━━━━━ Material supplied

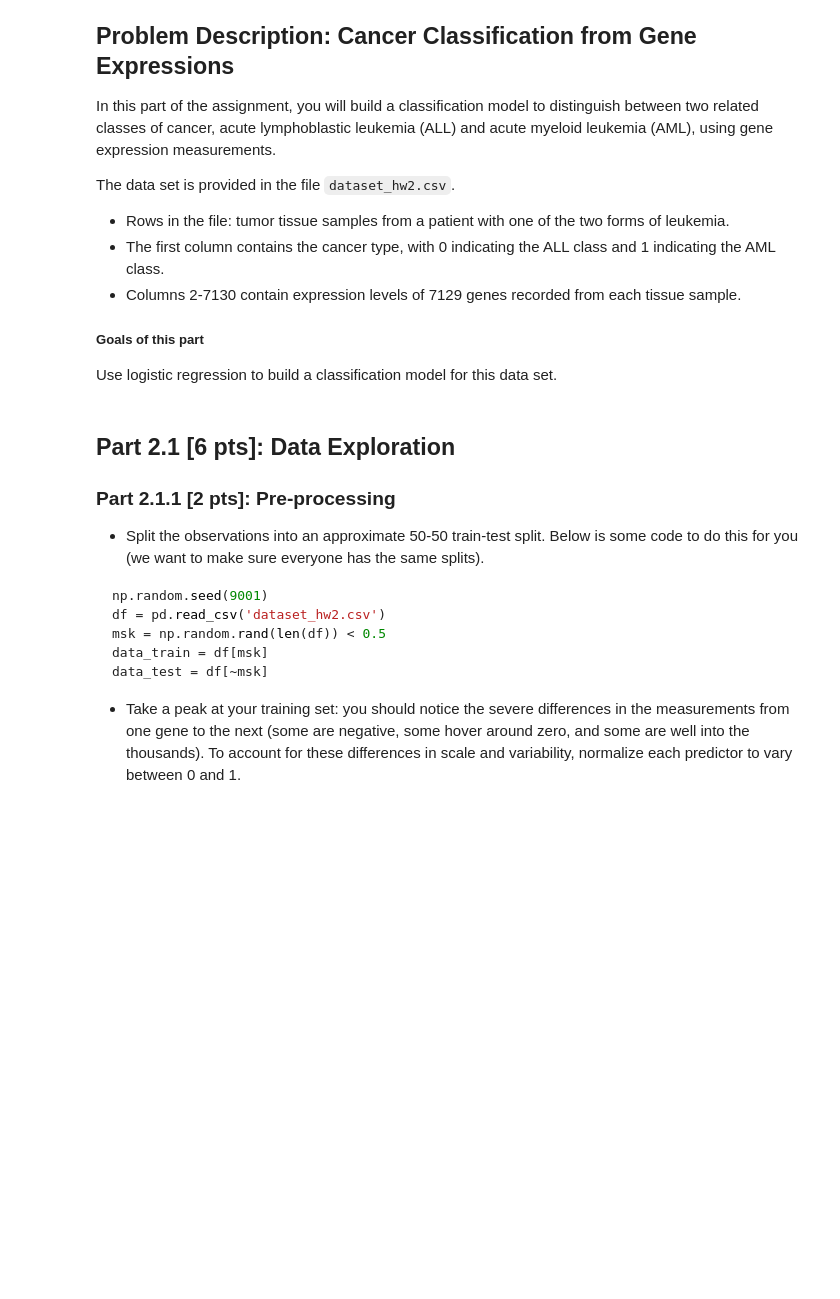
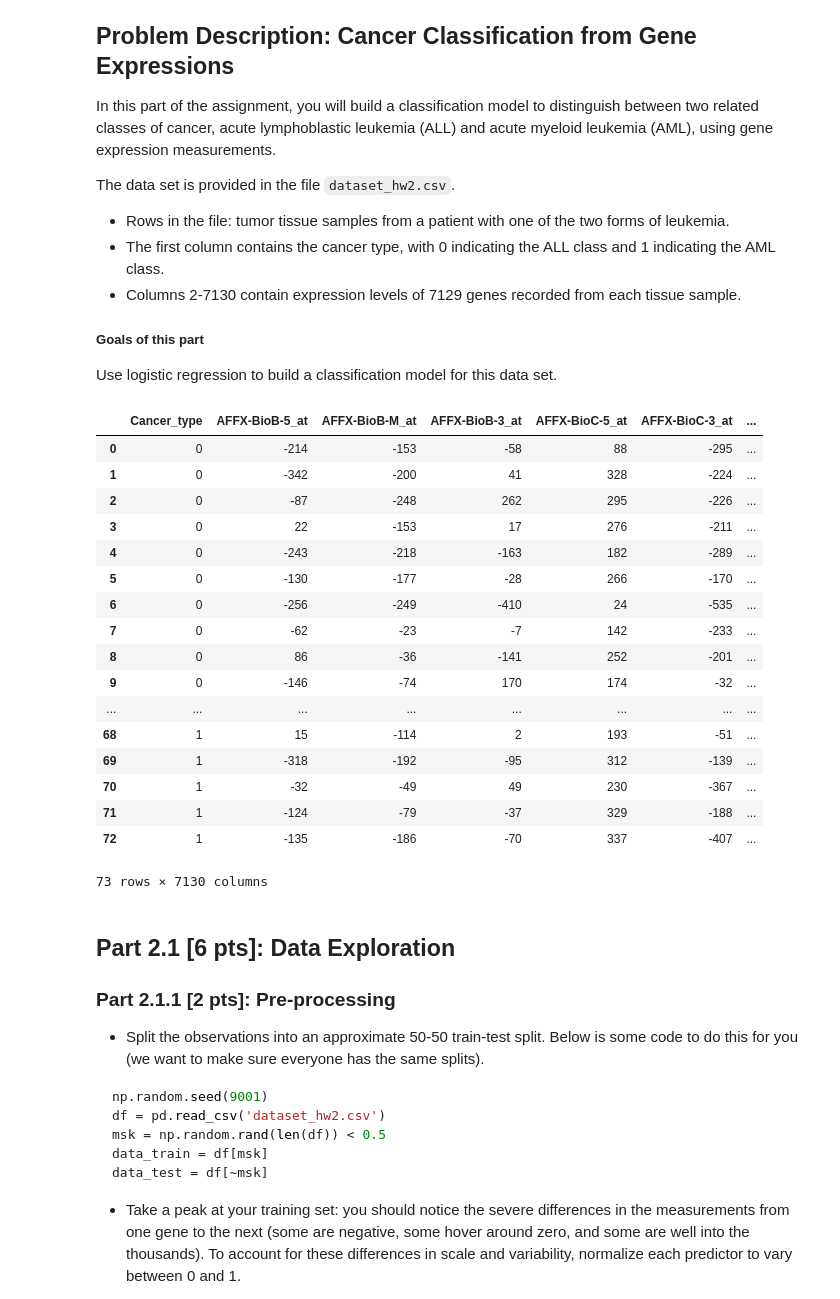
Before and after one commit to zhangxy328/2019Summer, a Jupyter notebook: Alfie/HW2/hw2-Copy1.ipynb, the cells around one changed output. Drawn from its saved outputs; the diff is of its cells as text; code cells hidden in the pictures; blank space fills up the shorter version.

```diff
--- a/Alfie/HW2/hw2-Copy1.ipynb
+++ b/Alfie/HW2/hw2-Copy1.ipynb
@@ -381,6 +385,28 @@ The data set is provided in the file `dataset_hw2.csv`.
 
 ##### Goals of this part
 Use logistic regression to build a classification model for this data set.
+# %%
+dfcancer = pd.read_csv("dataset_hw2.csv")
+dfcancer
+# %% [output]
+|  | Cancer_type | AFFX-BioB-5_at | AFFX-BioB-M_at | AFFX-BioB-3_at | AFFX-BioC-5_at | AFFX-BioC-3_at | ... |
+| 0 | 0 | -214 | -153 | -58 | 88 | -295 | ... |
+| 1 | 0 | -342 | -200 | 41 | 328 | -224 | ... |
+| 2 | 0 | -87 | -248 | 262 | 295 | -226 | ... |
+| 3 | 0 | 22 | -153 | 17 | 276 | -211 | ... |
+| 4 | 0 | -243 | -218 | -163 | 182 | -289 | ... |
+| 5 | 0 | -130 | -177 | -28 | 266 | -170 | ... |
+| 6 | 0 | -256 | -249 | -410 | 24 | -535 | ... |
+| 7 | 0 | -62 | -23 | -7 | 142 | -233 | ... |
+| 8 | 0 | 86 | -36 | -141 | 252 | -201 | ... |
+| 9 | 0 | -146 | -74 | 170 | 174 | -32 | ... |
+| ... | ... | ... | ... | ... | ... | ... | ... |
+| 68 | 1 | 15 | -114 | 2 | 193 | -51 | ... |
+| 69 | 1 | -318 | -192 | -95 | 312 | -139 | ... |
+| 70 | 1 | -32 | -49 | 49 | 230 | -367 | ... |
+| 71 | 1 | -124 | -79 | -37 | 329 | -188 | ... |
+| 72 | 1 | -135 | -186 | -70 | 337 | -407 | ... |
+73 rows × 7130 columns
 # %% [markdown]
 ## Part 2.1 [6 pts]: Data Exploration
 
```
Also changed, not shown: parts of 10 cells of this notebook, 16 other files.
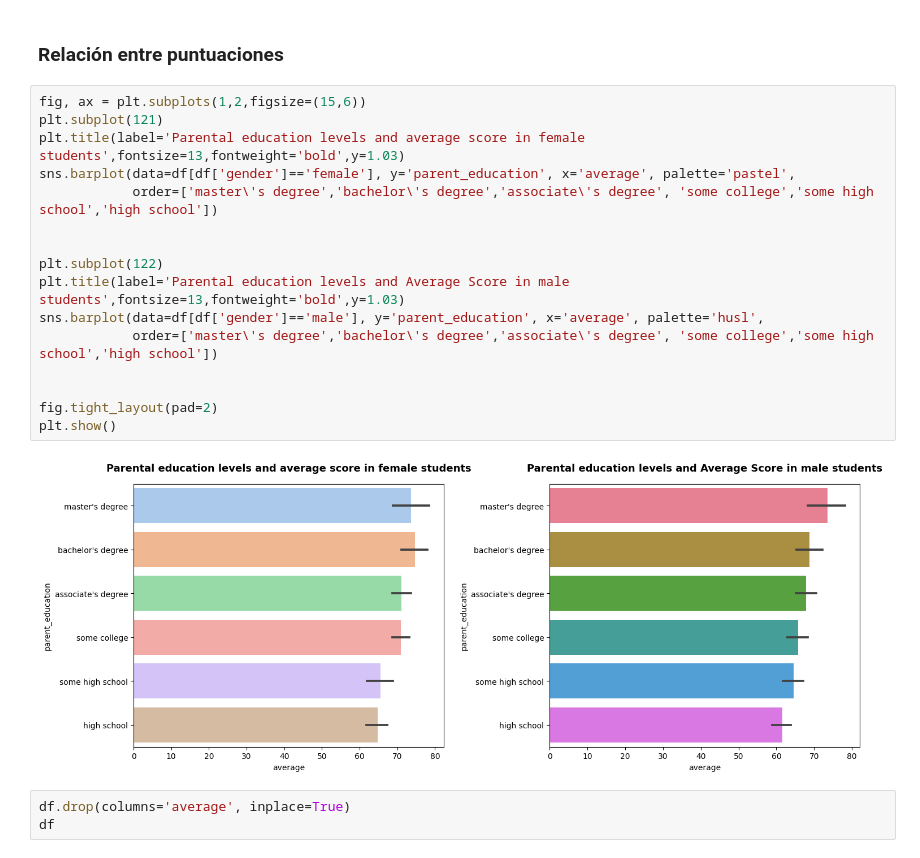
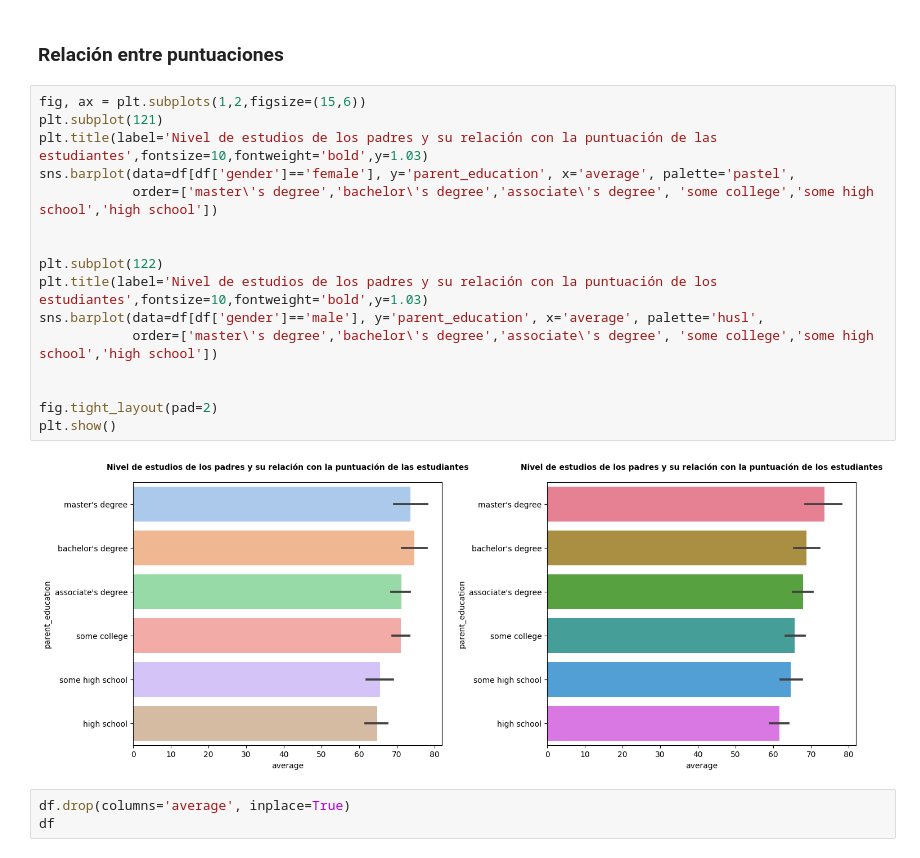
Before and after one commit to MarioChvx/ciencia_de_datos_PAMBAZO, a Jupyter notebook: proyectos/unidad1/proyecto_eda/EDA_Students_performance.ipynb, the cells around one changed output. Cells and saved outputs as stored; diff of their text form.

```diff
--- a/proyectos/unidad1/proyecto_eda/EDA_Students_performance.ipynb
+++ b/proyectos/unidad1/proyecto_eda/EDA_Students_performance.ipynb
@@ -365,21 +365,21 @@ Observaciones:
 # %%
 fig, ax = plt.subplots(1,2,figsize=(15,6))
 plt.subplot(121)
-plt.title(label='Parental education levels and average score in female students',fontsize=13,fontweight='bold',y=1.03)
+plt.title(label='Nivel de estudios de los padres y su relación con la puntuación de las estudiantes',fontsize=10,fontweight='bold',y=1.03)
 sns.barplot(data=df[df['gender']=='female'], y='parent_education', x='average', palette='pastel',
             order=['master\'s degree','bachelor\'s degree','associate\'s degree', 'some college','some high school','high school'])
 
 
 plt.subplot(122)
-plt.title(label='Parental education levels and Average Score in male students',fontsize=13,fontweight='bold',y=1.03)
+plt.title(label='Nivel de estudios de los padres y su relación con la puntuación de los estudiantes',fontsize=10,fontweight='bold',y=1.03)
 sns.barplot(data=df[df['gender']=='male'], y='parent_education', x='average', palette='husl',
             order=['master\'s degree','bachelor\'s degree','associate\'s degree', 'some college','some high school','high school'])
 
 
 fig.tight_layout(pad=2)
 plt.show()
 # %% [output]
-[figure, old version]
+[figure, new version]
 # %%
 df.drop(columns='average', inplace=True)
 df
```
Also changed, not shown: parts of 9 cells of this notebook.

━━━━━━━━━━

Count the lines above holding "saved". Give only the number.

2